- **TASK GOAL**
The required answer is every line of the data containing the word "docs".

- **EXERCISE MATERIAL**
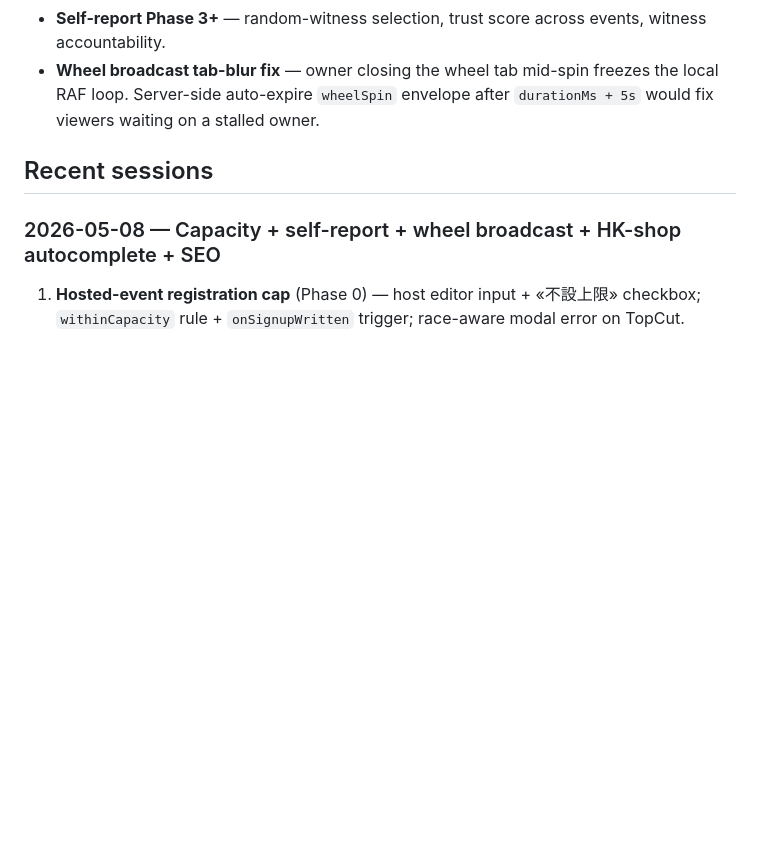
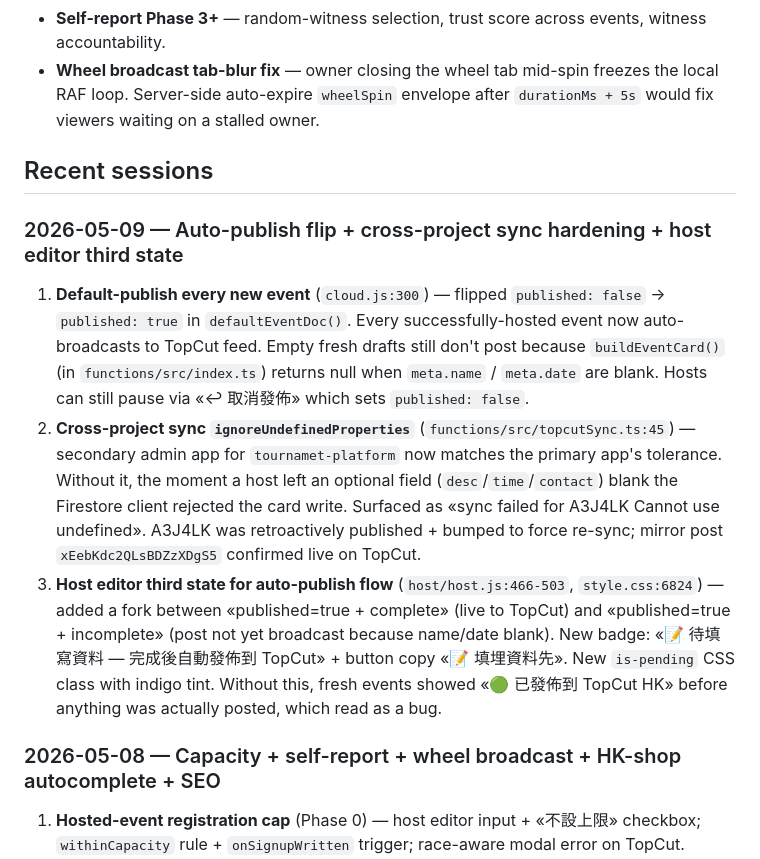
Before and after one commit to wical112/PTCG, a Markdown page: HANDOFF.md, the part around the change. Drawn GitHub-style; blank space fills up the shorter version.

Commit message:
HANDOFF: 2026-05-09 session block (auto-publish + sync hardening + host UX)
Three changes documented for resume:

1. cloud.js:300 — defaultEventDoc() now sets published: true so every
   new event auto-broadcasts. buildEventCard() null-guard on missing
   name/date keeps blank drafts off the feed.

2. topcutSync.ts:45 — secondary admin app for tournamet-platform now
   has ignoreUndefinedProperties: true. Was rejecting card writes the
   moment a host left desc/time/contact blank. Surfaced as «sync
   failed for A3J4LK». A3J4LK retroactively published, mirror post
   xEebKdc2QLsBDZzXDgS5 confirmed live.

3. host/host.js + style.css — third editor state for auto-publish:
   published=true + meta blank → 📝 待填寫資料 / 📝 填埋資料先 with
   indigo «is-pending» badge. Without this, new events showed «已發佈»
   before anything was actually posted.

Co-Authored-By: Claude Opus 4.7 (1M context) <noreply@anthropic.com>

```diff
--- a/HANDOFF.md
+++ b/HANDOFF.md
@@ -391,6 +391,12 @@ node test-capacity-e2e.mjs
 
 ## Recent sessions
 
+### 2026-05-09 — Auto-publish flip + cross-project sync hardening + host editor third state
+
+1. **Default-publish every new event** (`cloud.js:300`) — flipped `published: false` → `published: true` in `defaultEventDoc()`. Every successfully-hosted event now auto-broadcasts to TopCut feed. Empty fresh drafts still don't post because `buildEventCard()` (in `functions/src/index.ts`) returns null when `meta.name` / `meta.date` are blank. Hosts can still pause via «↩ 取消發佈» which sets `published: false`.
+2. **Cross-project sync `ignoreUndefinedProperties`** (`functions/src/topcutSync.ts:45`) — secondary admin app for `tournamet-platform` now matches the primary app's tolerance. Without it, the moment a host left an optional field (`desc`/`time`/`contact`) blank the Firestore client rejected the card write. Surfaced as «sync failed for A3J4LK Cannot use undefined». A3J4LK was retroactively published + bumped to force re-sync; mirror post `xEebKdc2QLsBDZzXDgS5` confirmed live on TopCut.
+3. **Host editor third state for auto-publish flow** (`host/host.js:466-503`, `style.css:6824`) — added a fork between «published=true + complete» (live to TopCut) and «published=true + incomplete» (post not yet broadcast because name/date blank). New badge: «📝 待填寫資料 — 完成後自動發佈到 TopCut» + button copy «📝 填埋資料先». New `is-pending` CSS class with indigo tint. Without this, fresh events showed «🟢 已發佈到 TopCut HK» before anything was actually posted, which read as a bug.
+
 ### 2026-05-08 — Capacity + self-report + wheel broadcast + HK-shop autocomplete + SEO
 1. **Hosted-event registration cap** (Phase 0) — host editor input + «不設上限» checkbox; `withinCapacity` rule + `onSignupWritten` trigger; race-aware modal error on TopCut.
 2. **Player self-report scoring** (Phase 1) — submitMatchReport callable, matchReports subcollection, viewer pin self-report buttons, pass-the-phone signature, owner auto-apply listener, dispute red flag.
```
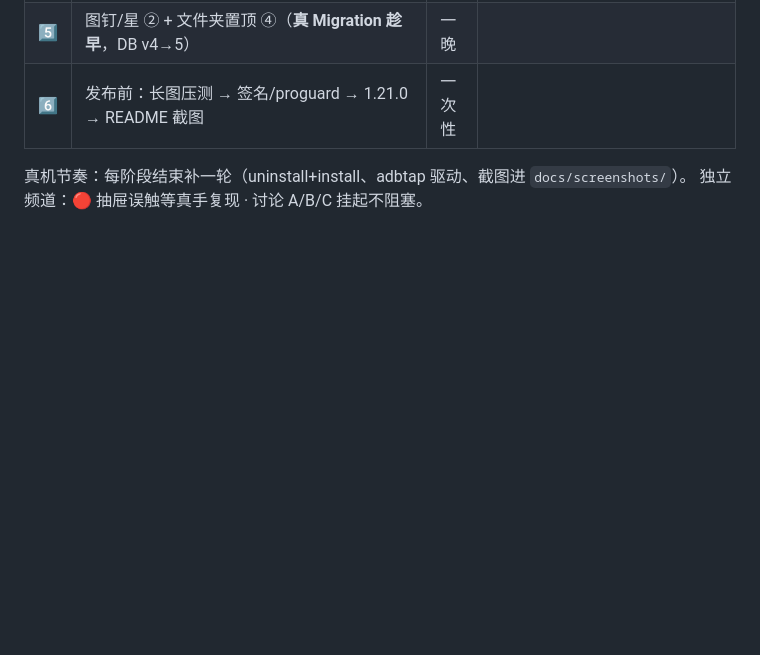
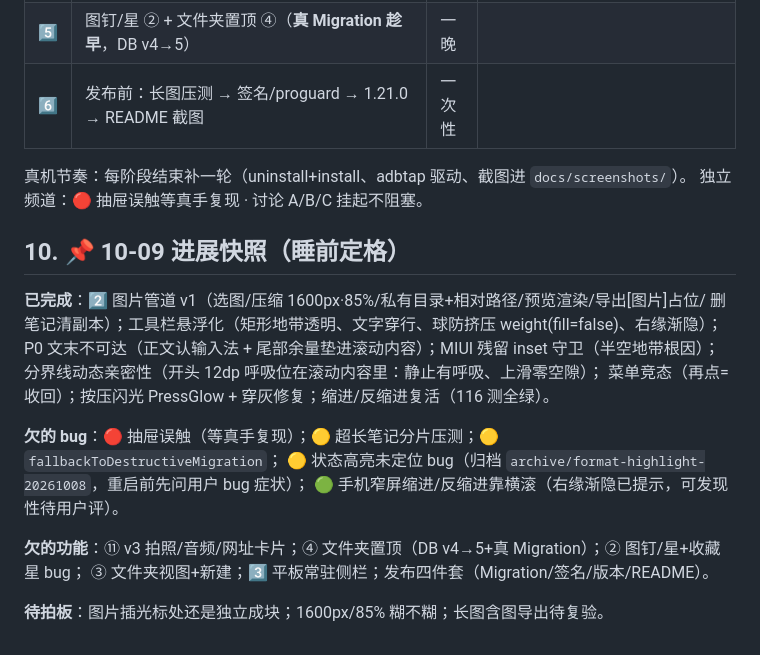
Before and after one commit to wsQvQ/Astelle, a Markdown page: docs/07-master-plan.md, the part around the change. Rendered like a GitHub page; blank space fills up the shorter version.

Commit message:
docs: 10-09 进展快照（图片管道/悬浮工具栏/P0 修复收尾，欠账清单更新）

```diff
--- a/docs/07-master-plan.md
+++ b/docs/07-master-plan.md
@@ -149,3 +149,20 @@
 
 真机节奏：每阶段结束补一轮（uninstall+install、adbtap 驱动、截图进 `docs/screenshots/`）。
 独立频道：🔴 抽屉误触等真手复现 · 讨论 A/B/C 挂起不阻塞。
+
+## 10. 📌 10-09 进展快照（睡前定格）
+
+**已完成**：2️⃣ 图片管道 v1（选图/压缩 1600px·85%/私有目录+相对路径/预览渲染/导出[图片]占位/
+删笔记清副本）；工具栏悬浮化（矩形地带透明、文字穿行、球防挤压 weight(fill=false)、右缘渐隐）；
+P0 文末不可达（正文认输入法 + 尾部余量垫进滚动内容）；MIUI 残留 inset 守卫（半空地带根因）；
+分界线动态亲密性（开头 12dp 呼吸位在滚动内容里：静止有呼吸、上滑零空隙）；
+菜单竞态（再点=收回）；按压闪光 PressGlow + 穿灰修复；缩进/反缩进复活（116 测全绿）。
+
+**欠的 bug**：🔴 抽屉误触（等真手复现）；🟡 超长笔记分片压测；🟡 `fallbackToDestructiveMigration`；
+🟡 状态高亮未定位 bug（归档 `archive/format-highlight-20261008`，重启前先问用户 bug 症状）；
+🟢 手机窄屏缩进/反缩进靠横滚（右缘渐隐已提示，可发现性待用户评）。
+
+**欠的功能**：⑪ v3 拍照/音频/网址卡片；④ 文件夹置顶（DB v4→5+真 Migration）；② 图钉/星+收藏星 bug；
+③ 文件夹视图+新建；3️⃣ 平板常驻侧栏；发布四件套（Migration/签名/版本/README）。
+
+**待拍板**：图片插光标处还是独立成块；1600px/85% 糊不糊；长图含图导出待复验。
```
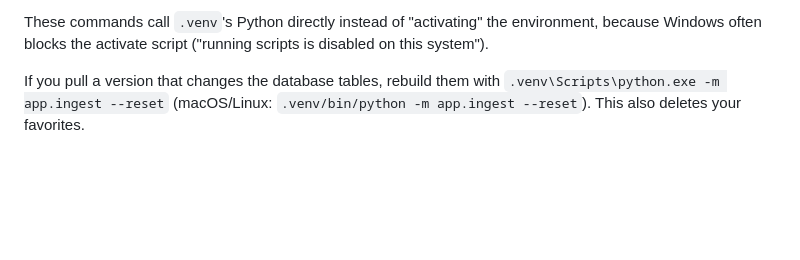
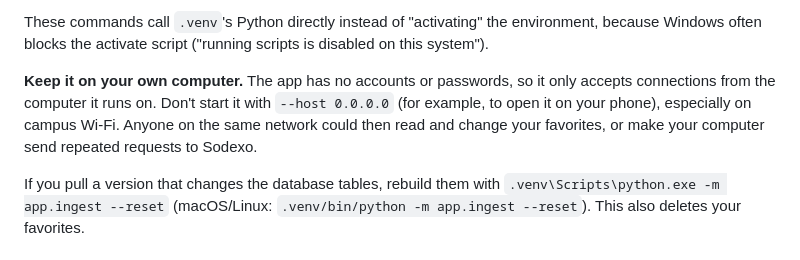
Before and after one commit to Marcus-Hollimon/UC-Menu-Project, a Markdown page: README.md, the part around the change. Rendered like a GitHub page; blank space fills up the shorter version.

```diff
--- a/README.md
+++ b/README.md
@@ -40,6 +40,8 @@ python3 -m venv .venv
 The first three commands run once: create a private Python environment in `.venv`, install the libraries into it, and download the next 7 days of menus into a local SQLite file, `uc_menu.db`. Menus change daily. Use the **Refresh menus** button on the page to fetch new ones. Sodexo posts menus only a few days ahead, so later days may be empty. If the download reports failures, Sodexo was slow to answer; refresh again later.
 
 These commands call `.venv`'s Python directly instead of "activating" the environment, because Windows often blocks the activate script ("running scripts is disabled on this system").
+
+**Keep it on your own computer.** The app has no accounts or passwords, so it only accepts connections from the computer it runs on. Don't start it with `--host 0.0.0.0` (for example, to open it on your phone), especially on campus Wi-Fi. Anyone on the same network could then read and change your favorites, or make your computer send repeated requests to Sodexo.
 
 If you pull a version that changes the database tables, rebuild them with `.venv\Scripts\python.exe -m app.ingest --reset` (macOS/Linux: `.venv/bin/python -m app.ingest --reset`). This also deletes your favorites.
 
```
Also changed, not shown: PROJECT_SPEC.md (+9 -3 lines).
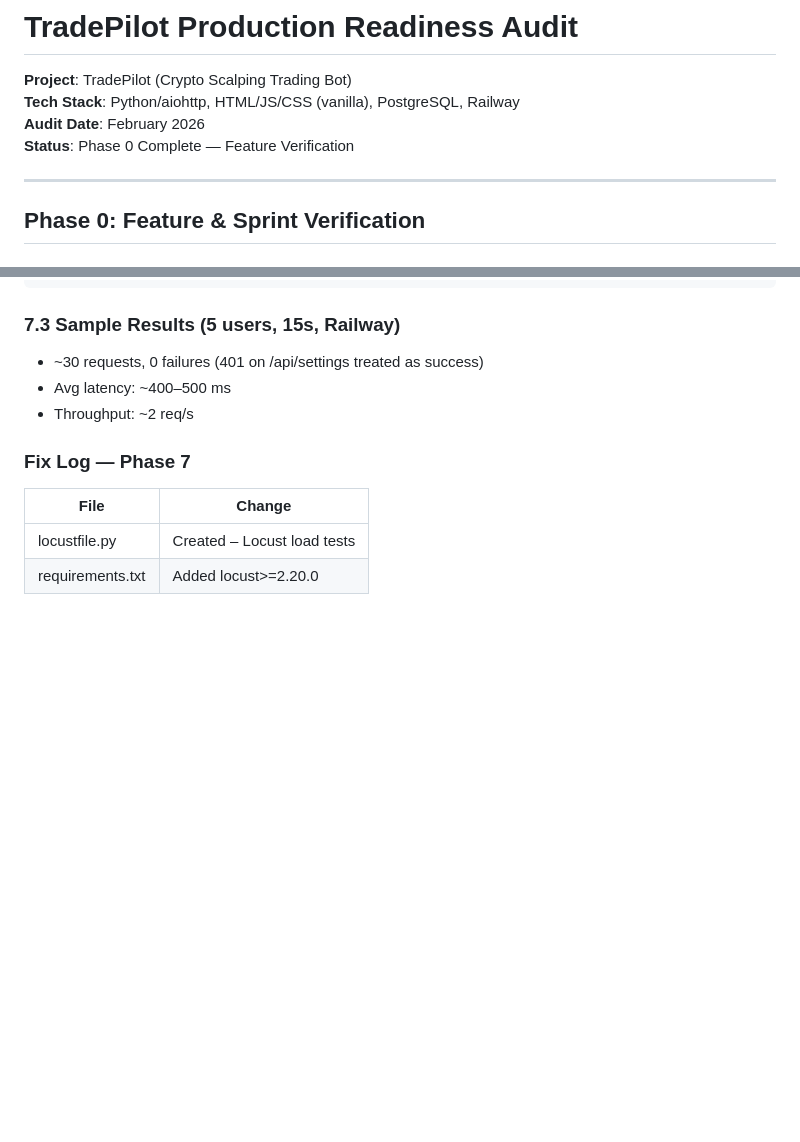
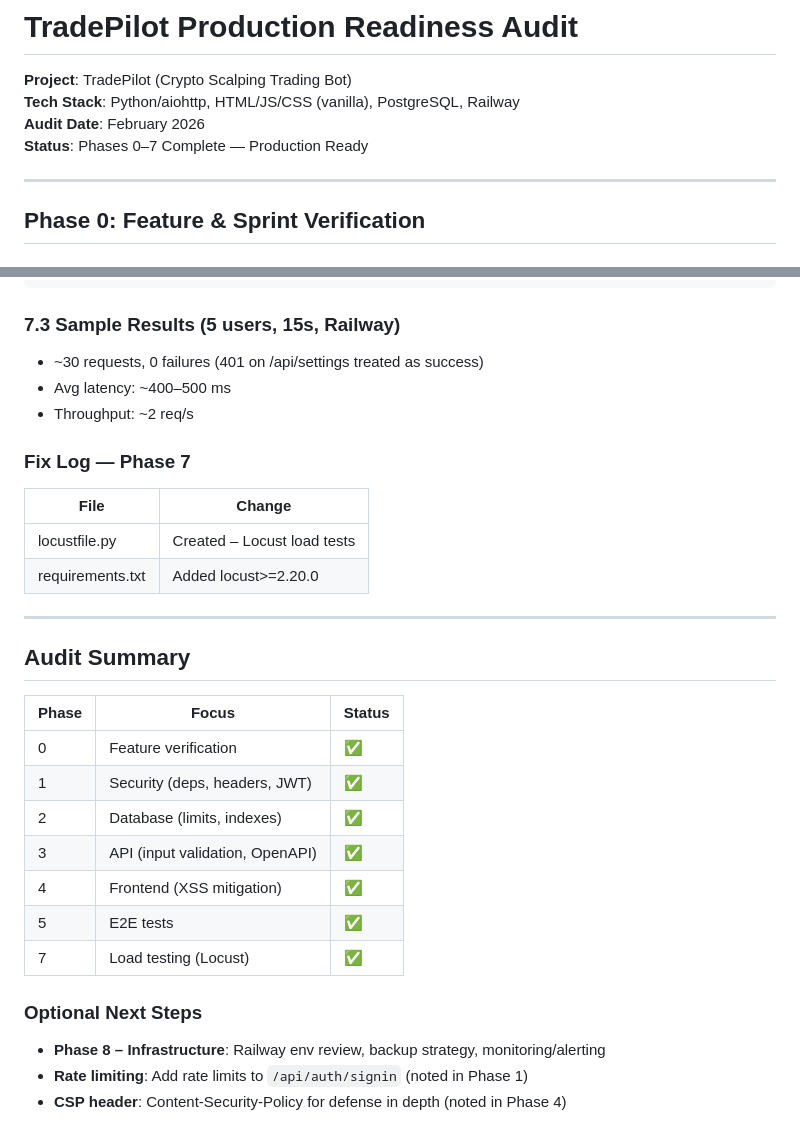
Before and after one commit to iambrands/trading-bot, a Markdown page: PRODUCTION_READINESS_AUDIT.md, 2 parts joined by grey strips. GitHub-like rendering; blank space fills up the shorter version.

Commit message:
Audit summary: Phases 0-7 complete, optional Phase 8 next steps
Co-authored-by: Cursor <cursoragent@cursor.com>

```diff
--- a/PRODUCTION_READINESS_AUDIT.md
+++ b/PRODUCTION_READINESS_AUDIT.md
@@ -3,7 +3,7 @@
 **Project**: TradePilot (Crypto Scalping Trading Bot)
 **Tech Stack**: Python/aiohttp, HTML/JS/CSS (vanilla), PostgreSQL, Railway
 **Audit Date**: February 2026
-**Status**: Phase 0 Complete — Feature Verification
+**Status**: Phases 0–7 Complete — Production Ready
 
 ---
 
@@ -428,3 +428,23 @@ locust -f locustfile.py --host=URL --users 20 --spawn-rate 5 --run-time 60s --he
 |------|--------|
 | locustfile.py | Created – Locust load tests |
 | requirements.txt | Added locust>=2.20.0 |
+
+---
+
+## Audit Summary
+
+| Phase | Focus | Status |
+|-------|-------|--------|
+| 0 | Feature verification | ✅ |
+| 1 | Security (deps, headers, JWT) | ✅ |
+| 2 | Database (limits, indexes) | ✅ |
+| 3 | API (input validation, OpenAPI) | ✅ |
+| 4 | Frontend (XSS mitigation) | ✅ |
+| 5 | E2E tests | ✅ |
+| 7 | Load testing (Locust) | ✅ |
+
+### Optional Next Steps
+
+- **Phase 8 – Infrastructure**: Railway env review, backup strategy, monitoring/alerting
+- **Rate limiting**: Add rate limits to `/api/auth/signin` (noted in Phase 1)
+- **CSP header**: Content-Security-Policy for defense in depth (noted in Phase 4)
```
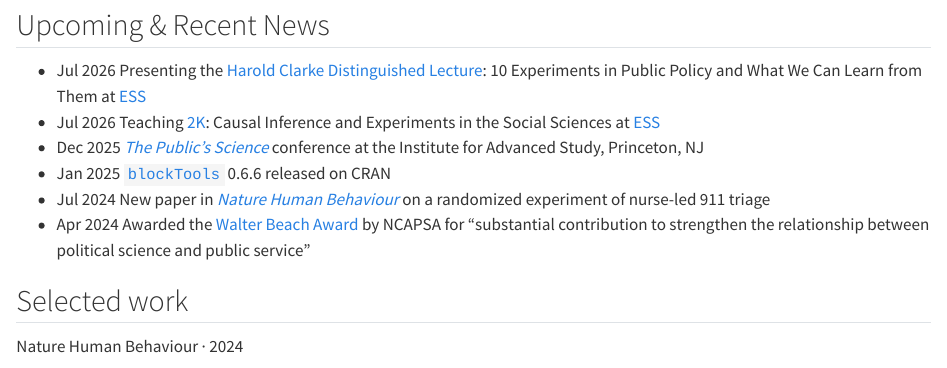
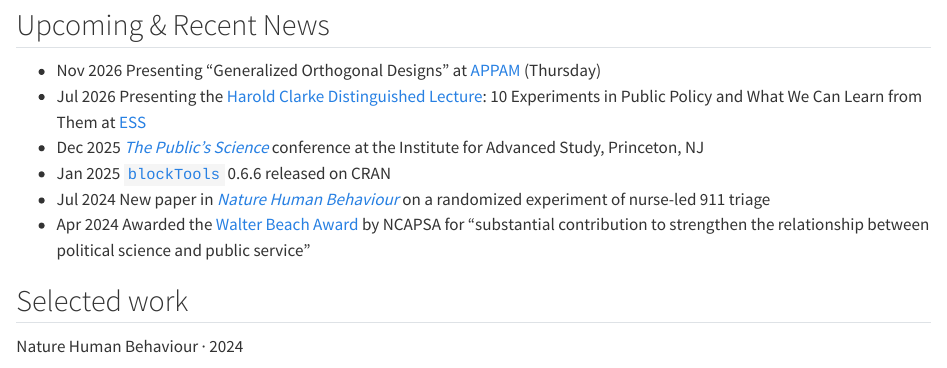
Before and after one commit to ryantmoore/ryantmoore.github.io, a Quarto document (index.qmd): the page in a window 1100 px wide, from 1100 px down. Rendered offline with R 4.5, knitr and Pandoc in place of Quarto, with nearby package versions.

Commit message:
Refresh upcoming

```diff
--- a/index.qmd
+++ b/index.qmd
@@ -38,8 +38,8 @@ I study statistical political methodology, with applications in American social
 
 ::: {.home-news}
 
+- [Nov 2026]{.news-date} [Presenting "Generalized Orthogonal Designs" at [APPAM](https://t.ly/F7cOi) (Thursday)]{.news-body}
 - [Jul 2026]{.news-date} [Presenting the [Harold Clarke Distinguished Lecture](https://essexsummerschool.com/summer-school-facts/social-programme/): 10 Experiments in Public Policy and What We Can Learn from Them at [ESS](https://essexsummerschool.com)]{.news-body}
-- [Jul 2026]{.news-date} [Teaching [2K](https://essexsummerschool.com/course/ess-2026-course-list/2k/): Causal Inference and Experiments in the Social Sciences at [ESS](https://essexsummerschool.com)]{.news-body}
 - [Dec 2025]{.news-date} [[_The Public's Science_](https://www.ias.edu/stsv-lab/publicscience) conference at the Institute for Advanced Study, Princeton, NJ]{.news-body}
 - [Jan 2025]{.news-date} [[`blockTools`](software/blocktools.qmd) 0.6.6 released on CRAN]{.news-body}
 - [Jul 2024]{.news-date} [New paper in [*Nature Human Behaviour*](research.qmd) on a randomized experiment of nurse-led 911 triage]{.news-body}
```
Also changed, not shown: files/cvRTMoore.pdf.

- **ANSWER TO THIS PROBLEM**
Before and after one commit to wsQvQ/Astelle, a Markdown page: docs/07-master-plan.md, the part around the change. Rendered like a GitHub page; blank space fills up the shorter version.
docs: 10-09 进展快照（图片管道/悬浮工具栏/P0 修复收尾，欠账清单更新）
--- a/docs/07-master-plan.md
+++ b/docs/07-master-plan.md
 真机节奏：每阶段结束补一轮（uninstall+install、adbtap 驱动、截图进 `docs/screenshots/`）。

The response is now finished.